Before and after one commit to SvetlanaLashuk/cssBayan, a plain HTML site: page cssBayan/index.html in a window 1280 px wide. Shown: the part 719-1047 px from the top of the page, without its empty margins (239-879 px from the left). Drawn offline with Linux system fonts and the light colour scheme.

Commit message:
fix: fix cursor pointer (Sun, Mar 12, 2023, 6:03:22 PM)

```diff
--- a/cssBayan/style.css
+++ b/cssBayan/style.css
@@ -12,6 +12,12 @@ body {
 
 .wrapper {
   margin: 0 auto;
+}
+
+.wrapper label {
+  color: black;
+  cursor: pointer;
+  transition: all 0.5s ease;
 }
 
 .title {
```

...

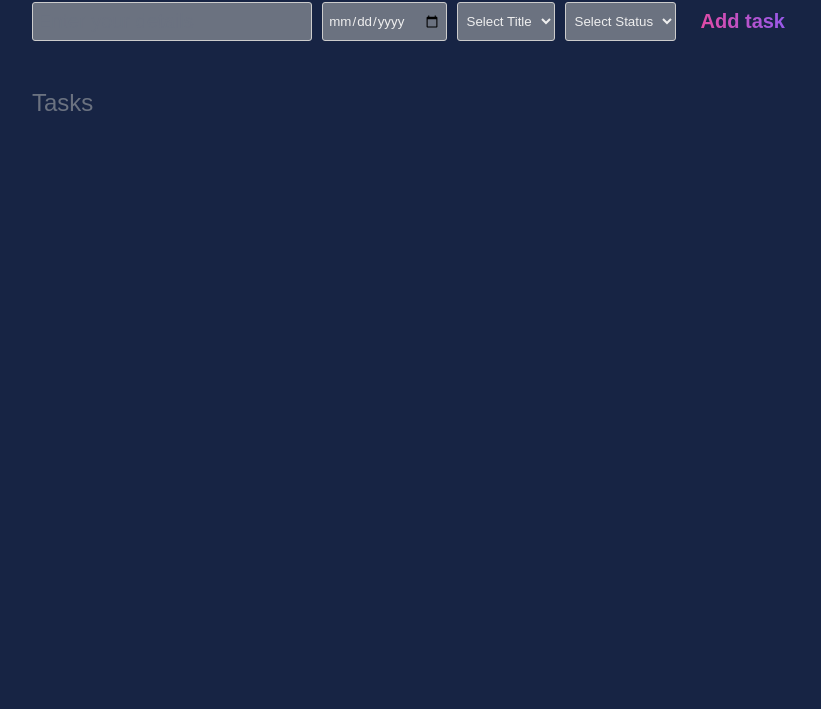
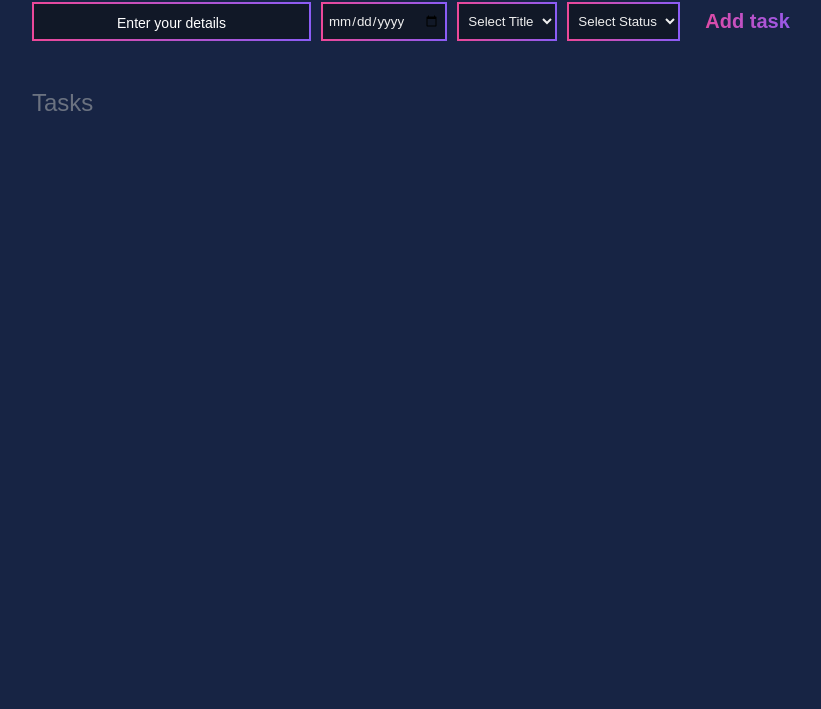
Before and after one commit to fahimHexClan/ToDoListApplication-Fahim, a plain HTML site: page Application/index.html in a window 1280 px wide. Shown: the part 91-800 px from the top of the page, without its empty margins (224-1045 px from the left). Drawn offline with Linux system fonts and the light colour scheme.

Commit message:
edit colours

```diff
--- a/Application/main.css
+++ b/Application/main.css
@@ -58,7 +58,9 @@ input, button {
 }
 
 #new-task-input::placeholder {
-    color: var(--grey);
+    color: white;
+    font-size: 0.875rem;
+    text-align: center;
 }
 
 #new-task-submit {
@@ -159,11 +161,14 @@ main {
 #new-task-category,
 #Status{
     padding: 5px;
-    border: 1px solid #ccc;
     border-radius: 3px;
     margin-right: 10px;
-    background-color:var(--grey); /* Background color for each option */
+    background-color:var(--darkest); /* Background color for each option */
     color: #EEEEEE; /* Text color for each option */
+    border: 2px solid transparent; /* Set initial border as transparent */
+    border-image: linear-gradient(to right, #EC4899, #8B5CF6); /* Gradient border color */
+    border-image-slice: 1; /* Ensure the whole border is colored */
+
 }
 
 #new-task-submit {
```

EXERCISE INSTRUCTIONS: Every line above that holds the string "each" counts once. State how many such lines there are, as a number alone.

ANSWER: 3